Wednesday, November 21, 2012
Hurricane Sandy is yesterday’s news, but its effects promise to be with us, at least in these parts, for a very long time. I shall not bore you with another post about the fine old trees blasted, splintered, and strewn about the back end of my property. The real damage was done along the shoreline—we are fifty miles from it—between Cape May and New York harbor. There buildings with combined values in the billions have been washed away, destroyed, or damaged beyond repair. In the press, somber accounts of continuing misery vie with upbeat stories about our national resilience, pluck, and frontier spirit. Dozens of strangers, all volunteers, descended from the higher and drier parts of Brooklyn and Manhattan upon my son’s neighborhood in ravaged Red Hook to help out with the inglorious labor of bailing out sewage water. And who would have guessed that the indefatigable drivers of huge garbage trucks of the New York Sanitation Department would emerge as the heroes of an updated Dunkirk flotilla?

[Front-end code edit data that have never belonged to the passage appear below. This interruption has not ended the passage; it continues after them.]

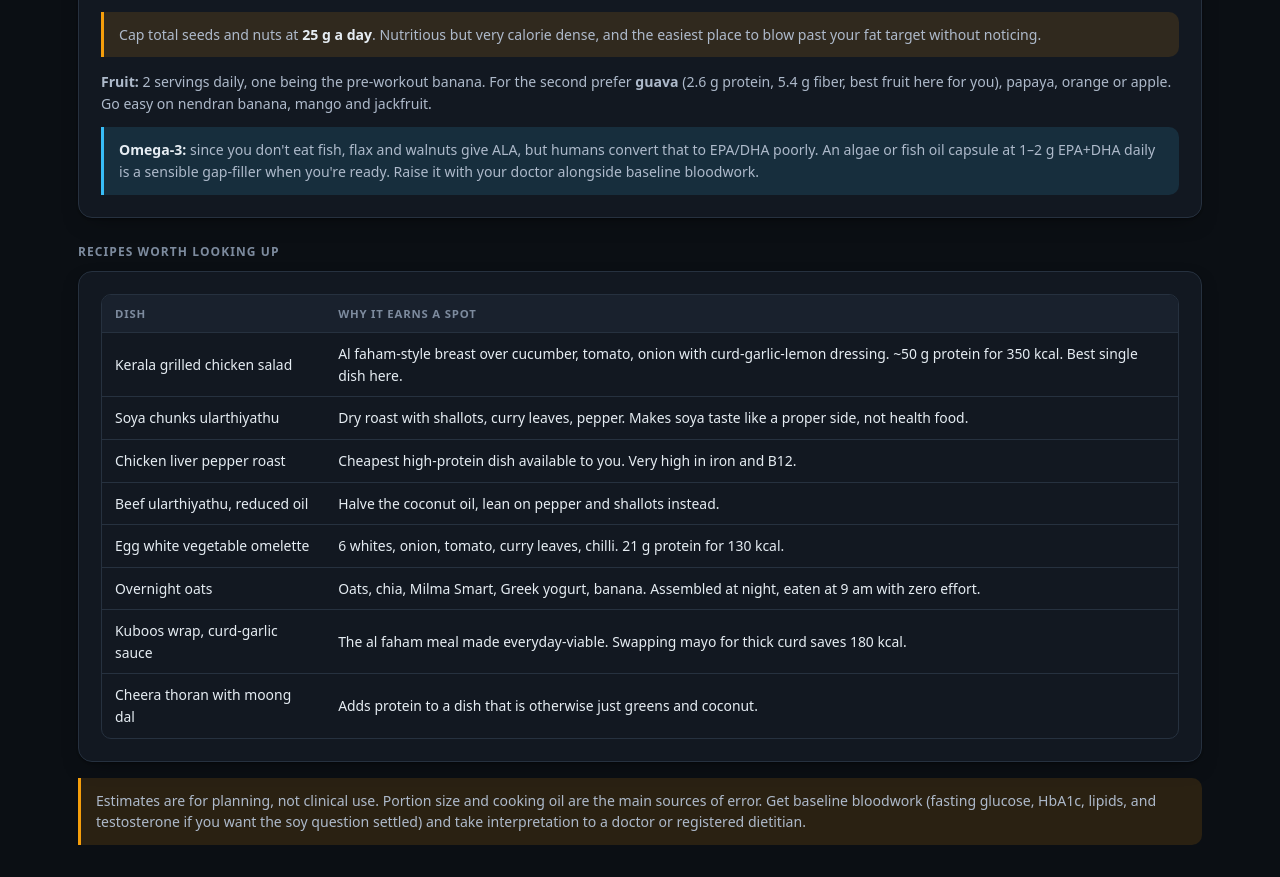
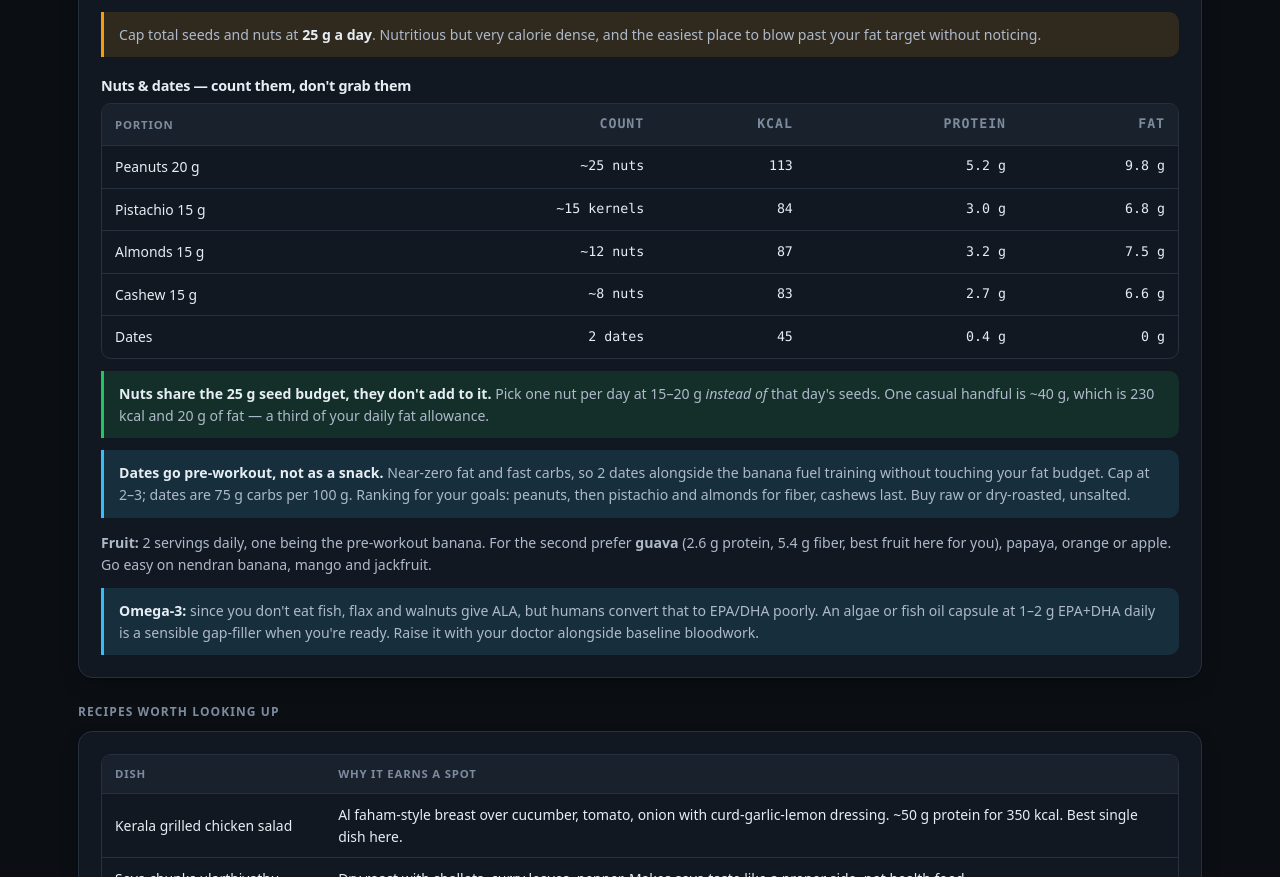
Before and after one commit to arunsankar8/nutrition-plan, a plain HTML site: page index.html in a window 1280 px wide. Shown: the part 1894-2771 px from the top of the page. Drawn offline with Linux system fonts and the light colour scheme.

```diff
--- a/index.html
+++ b/index.html
@@ -1058,6 +1058,22 @@
       </table>
     </div>
     <div class="note warn" style="margin-top:14px">Cap total seeds and nuts at <b>25 g a day</b>. Nutritious but very calorie dense, and the easiest place to blow past your fat target without noticing.</div>
+
+    <h4 style="margin:20px 0 8px; font-size:.9rem">Nuts &amp; dates &mdash; count them, don't grab them</h4>
+    <div class="t-scroll">
+      <table class="responsive">
+        <thead><tr><th>Portion</th><th class="num">Count</th><th class="num">kcal</th><th class="num">Protein</th><th class="num">Fat</th></tr></thead>
+        <tbody>
+          <tr><td data-label="">Peanuts 20 g</td><td class="num" data-label="Count">~25 nuts</td><td class="num" data-label="kcal">113</td><td class="num" data-label="Protein">5.2 g</td><td class="num" data-label="Fat">9.8 g</td></tr>
+          <tr><td data-label="">Pistachio 15 g</td><td class="num" data-label="Count">~15 kernels</td><td class="num" data-label="kcal">84</td><td class="num" data-label="Protein">3.0 g</td><td class="num" data-label="Fat">6.8 g</td></tr>
+          <tr><td data-label="">Almonds 15 g</td><td class="num" data-label="Count">~12 nuts</td><td class="num" data-label="kcal">87</td><td class="num" data-label="Protein">3.2 g</td><td class="num" data-label="Fat">7.5 g</td></tr>
+          <tr><td data-label="">Cashew 15 g</td><td class="num" data-label="Count">~8 nuts</td><td class="num" data-label="kcal">83</td><td class="num" data-label="Protein">2.7 g</td><td class="num" data-label="Fat">6.6 g</td></tr>
+          <tr><td data-label="">Dates</td><td class="num" data-label="Count">2 dates</td><td class="num" data-label="kcal">45</td><td class="num" data-label="Protein">0.4 g</td><td class="num" data-label="Fat">0 g</td></tr>
+        </tbody>
+      </table>
+    </div>
+    <div class="note rule" style="margin-top:12px"><b>Nuts share the 25 g seed budget, they don't add to it.</b> Pick one nut per day at 15&ndash;20 g <i>instead of</i> that day's seeds. One casual handful is ~40 g, which is 230 kcal and 20 g of fat &mdash; a third of your daily fat allowance.</div>
+    <div class="note" style="margin-top:12px"><b>Dates go pre-workout, not as a snack.</b> Near-zero fat and fast carbs, so 2 dates alongside the banana fuel training without touching your fat budget. Cap at 2&ndash;3; dates are 75 g carbs per 100 g. Ranking for your goals: peanuts, then pistachio and almonds for fiber, cashews last. Buy raw or dry-roasted, unsalted.</div>
     <p style="margin:14px 0 0; color:var(--text2); font-size:.88rem"><b>Fruit:</b> 2 servings daily, one being the pre-workout banana. For the second prefer <b>guava</b> (2.6 g protein, 5.4 g fiber, best fruit here for you), papaya, orange or apple. Go easy on nendran banana, mango and jackfruit.</p>
     <div class="note" style="margin-top:12px"><b>Omega-3:</b> since you don't eat fish, flax and walnuts give ALA, but humans convert that to EPA/DHA poorly. An algae or fish oil capsule at 1&ndash;2 g EPA+DHA daily is a sensible gap-filler when you're ready. Raise it with your doctor alongside baseline bloodwork.</div>
   </div>
@@ -1388,6 +1404,7 @@
   ["Flax seeds","Seed & nut",534,18,29,42,27],
   ["Sunflower seeds","Seed & nut",584,21,20,51,8.6],
   ["Almonds","Seed & nut",579,21,22,50,12.5],
+  ["Pistachio","Seed & nut",560,20,28,45,10],
   ["Walnuts","Seed & nut",654,15,14,65,6.7],
   ["Cashew","Seed & nut",553,18,30,44,3.3],
   ["Peanut butter","Seed & nut",588,25,20,50,6],
```
Also changed, not shown: 1 other file.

My personal injuries are modest in the extreme. I was stranded for several pleasant days in Tennessee when no planes were flying toward New York, and my garden is a mess. But I still find myself strangely disquieted. The hurricane unquestionably demonstrated the potential dangers of living along the edge of shoreline of the Mid-Atlantic States; but in a larger sense, perhaps, it dramatized the degree to which we are all living on the edge.
In this regard I’ve been thinking about two European intellectuals of the middle of the last century, authors of books that have made a big impact on me. The first of them is Georges Lefebvre (1874–1959), the great expert on the French Revolution and one of the founders of “people’s history” or “history from the bottom.” The second is José Ortega y Gasset (1883-1955), the Spanish philosopher and literary critic. Between them they seem to me to have made a more probing analysis of the crisis of Hurricane Sandy than anything I have read in the contemporary press. When people tax me for spending too much times with old books—as opposed, perhaps, to the current offerings of the New York Review—I must answer with Milton. “Many a man lives a burden to the earth, but a good book is the precious lifeblood of a master spirit, embalmed and treasured up on purpose to a life beyond life.”
José Ortega y Gasset
Lefebvre was interested in the French peasantry, and in one his books he makes the following comparison. On the eve of the Revolution, he writes, the French peasant was like a man standing in a body of water that just reached the crest of his lower lip. So long as absolutely nothing troubled the waters of his subsistence economy, he could survive, if barely; the slightest ripple would swamp him. The book of Ortega y Gasset that most impressed me in my youth was his Revolt of the Masses (1930). It is justly famous for its prescient apprehension of the twin pathologies of its age, Fascism and Bolshevism. But what struck me at the time was what he said about automobiles, just about that time becoming something like a mass commodity. Modern Europeans, he said, are becoming entirely dependent upon the automobile. Yet not one driver in ten really understood the operation of the internal combustion engine. Modernity’s contract with convenience had rendered it subject in perpetuity to a technological indenture that only a small priestcraft could claim to understand.
While the relevance of the maxims of Lefevbre and Ortega are merely suggestive in their application to Hurricane Sandy, the suggestion ought to be enough to alarm. The world’s population has now become so large, its urban population centers so dense, our systems of communication and transportation so heavily used and so interdependent as to render us all, like the French peasant of 1789, permanent brinksmen. A single pebble dropped into the water may not prove fatal, but it doesn’t take a great deal to swamp us. Close one tunnel under the Hudson River for a single day, and chaos will ensue. A blizzard in Chicago can mean disruption of a quarter of the flights coming out of Atlanta.
As for Ortega's automobile and its internal combustion engine, it was, comparatively speaking, a piece of cake. Even I understood it, sort of, up until about 1960 when its electronic augmentations began to transform auto mechanics into priestcraft. About the same time, I think, I heard for the first time the strange phrase “fossil fuel”—with or without the word “crisis” attached I cannot remember. What Hurricane Sandy demonstrated to millions—to the “masses” of old 1930s-speak—was our utter dependence upon a vast web of technology, some of it very high tech indeed, which few understand and fewer still can do much about. There are large areas of my vital daily “infrastructure” that I didn’t even know were there until they weren’t. We have some very large potential problems for which the suggested panacea—purchasing a gasoline-powered generator from Lowe’s—may prove inadequate. The questions, my friend, are blowin’ in the wind.